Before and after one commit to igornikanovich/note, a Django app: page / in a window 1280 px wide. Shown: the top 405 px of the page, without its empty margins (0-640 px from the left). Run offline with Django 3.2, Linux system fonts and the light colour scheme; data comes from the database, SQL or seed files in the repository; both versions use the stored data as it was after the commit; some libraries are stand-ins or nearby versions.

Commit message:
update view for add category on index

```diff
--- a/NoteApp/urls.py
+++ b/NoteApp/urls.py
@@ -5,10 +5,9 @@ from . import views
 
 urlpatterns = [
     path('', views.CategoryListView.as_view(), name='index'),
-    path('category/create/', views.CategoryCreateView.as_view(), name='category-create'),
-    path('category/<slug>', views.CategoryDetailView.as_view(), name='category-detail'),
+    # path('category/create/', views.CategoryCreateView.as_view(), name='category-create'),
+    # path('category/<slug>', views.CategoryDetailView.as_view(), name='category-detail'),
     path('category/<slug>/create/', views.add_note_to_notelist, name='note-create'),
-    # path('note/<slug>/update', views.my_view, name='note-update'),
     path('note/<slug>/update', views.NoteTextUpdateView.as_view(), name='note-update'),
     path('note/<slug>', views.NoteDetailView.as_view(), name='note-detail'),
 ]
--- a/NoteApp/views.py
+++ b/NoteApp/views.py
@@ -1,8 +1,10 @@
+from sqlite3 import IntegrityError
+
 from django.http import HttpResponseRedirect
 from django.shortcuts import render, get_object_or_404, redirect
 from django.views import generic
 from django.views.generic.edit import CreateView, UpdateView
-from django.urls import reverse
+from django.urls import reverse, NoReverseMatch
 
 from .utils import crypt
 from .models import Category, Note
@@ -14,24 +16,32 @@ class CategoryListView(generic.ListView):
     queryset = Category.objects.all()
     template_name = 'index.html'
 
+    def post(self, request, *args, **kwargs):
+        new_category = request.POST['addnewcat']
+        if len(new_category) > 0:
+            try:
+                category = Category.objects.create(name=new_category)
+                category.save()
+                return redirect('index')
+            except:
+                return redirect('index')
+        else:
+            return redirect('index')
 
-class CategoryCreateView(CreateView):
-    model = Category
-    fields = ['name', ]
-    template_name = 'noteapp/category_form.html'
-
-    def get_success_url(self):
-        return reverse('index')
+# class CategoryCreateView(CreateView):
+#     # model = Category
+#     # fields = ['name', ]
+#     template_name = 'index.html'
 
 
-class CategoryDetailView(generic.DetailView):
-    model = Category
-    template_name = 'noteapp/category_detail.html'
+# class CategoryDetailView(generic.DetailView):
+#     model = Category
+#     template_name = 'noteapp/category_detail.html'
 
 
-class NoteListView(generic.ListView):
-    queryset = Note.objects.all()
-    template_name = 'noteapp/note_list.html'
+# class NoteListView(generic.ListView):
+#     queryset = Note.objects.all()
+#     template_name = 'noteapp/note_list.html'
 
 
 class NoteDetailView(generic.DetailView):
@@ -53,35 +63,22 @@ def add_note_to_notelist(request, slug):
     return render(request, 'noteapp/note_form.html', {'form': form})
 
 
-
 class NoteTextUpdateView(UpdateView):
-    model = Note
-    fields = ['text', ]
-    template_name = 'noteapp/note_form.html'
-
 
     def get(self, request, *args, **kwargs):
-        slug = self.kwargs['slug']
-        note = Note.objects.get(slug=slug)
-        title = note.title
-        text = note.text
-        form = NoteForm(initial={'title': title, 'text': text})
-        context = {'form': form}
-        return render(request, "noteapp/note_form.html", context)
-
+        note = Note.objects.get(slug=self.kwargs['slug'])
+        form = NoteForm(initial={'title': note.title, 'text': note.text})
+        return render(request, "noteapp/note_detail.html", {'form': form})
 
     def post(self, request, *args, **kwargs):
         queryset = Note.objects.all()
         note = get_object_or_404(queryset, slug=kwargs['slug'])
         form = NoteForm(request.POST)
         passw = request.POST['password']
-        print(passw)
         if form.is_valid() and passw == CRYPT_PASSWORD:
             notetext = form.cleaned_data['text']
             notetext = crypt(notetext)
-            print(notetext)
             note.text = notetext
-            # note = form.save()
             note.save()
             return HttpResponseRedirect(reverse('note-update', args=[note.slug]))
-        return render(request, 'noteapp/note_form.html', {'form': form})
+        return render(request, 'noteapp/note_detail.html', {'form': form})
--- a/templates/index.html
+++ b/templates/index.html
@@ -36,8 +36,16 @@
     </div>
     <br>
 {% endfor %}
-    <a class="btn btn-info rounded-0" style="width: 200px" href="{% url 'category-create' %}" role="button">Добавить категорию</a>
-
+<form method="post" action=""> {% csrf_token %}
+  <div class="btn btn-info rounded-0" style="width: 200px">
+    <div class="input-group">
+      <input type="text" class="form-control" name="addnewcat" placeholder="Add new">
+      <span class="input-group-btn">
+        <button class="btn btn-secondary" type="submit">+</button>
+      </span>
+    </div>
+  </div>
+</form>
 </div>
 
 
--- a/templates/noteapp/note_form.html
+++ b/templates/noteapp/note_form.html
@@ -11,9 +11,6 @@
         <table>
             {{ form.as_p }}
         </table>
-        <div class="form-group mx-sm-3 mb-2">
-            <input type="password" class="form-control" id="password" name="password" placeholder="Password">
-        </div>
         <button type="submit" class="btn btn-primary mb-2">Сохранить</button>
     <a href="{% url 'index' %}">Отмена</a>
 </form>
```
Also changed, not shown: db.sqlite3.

Activity:
Copy here each line of the preceding records with "import" in it.

Result for this task:
@@ -5,10 +5,9 @@ from . import views
+from sqlite3 import IntegrityError
 from django.http import HttpResponseRedirect
 from django.shortcuts import render, get_object_or_404, redirect
 from django.views import generic
 from django.views.generic.edit import CreateView, UpdateView
-from django.urls import reverse
+from django.urls import reverse, NoReverseMatch
 from .utils import crypt
 from .models import Category, Note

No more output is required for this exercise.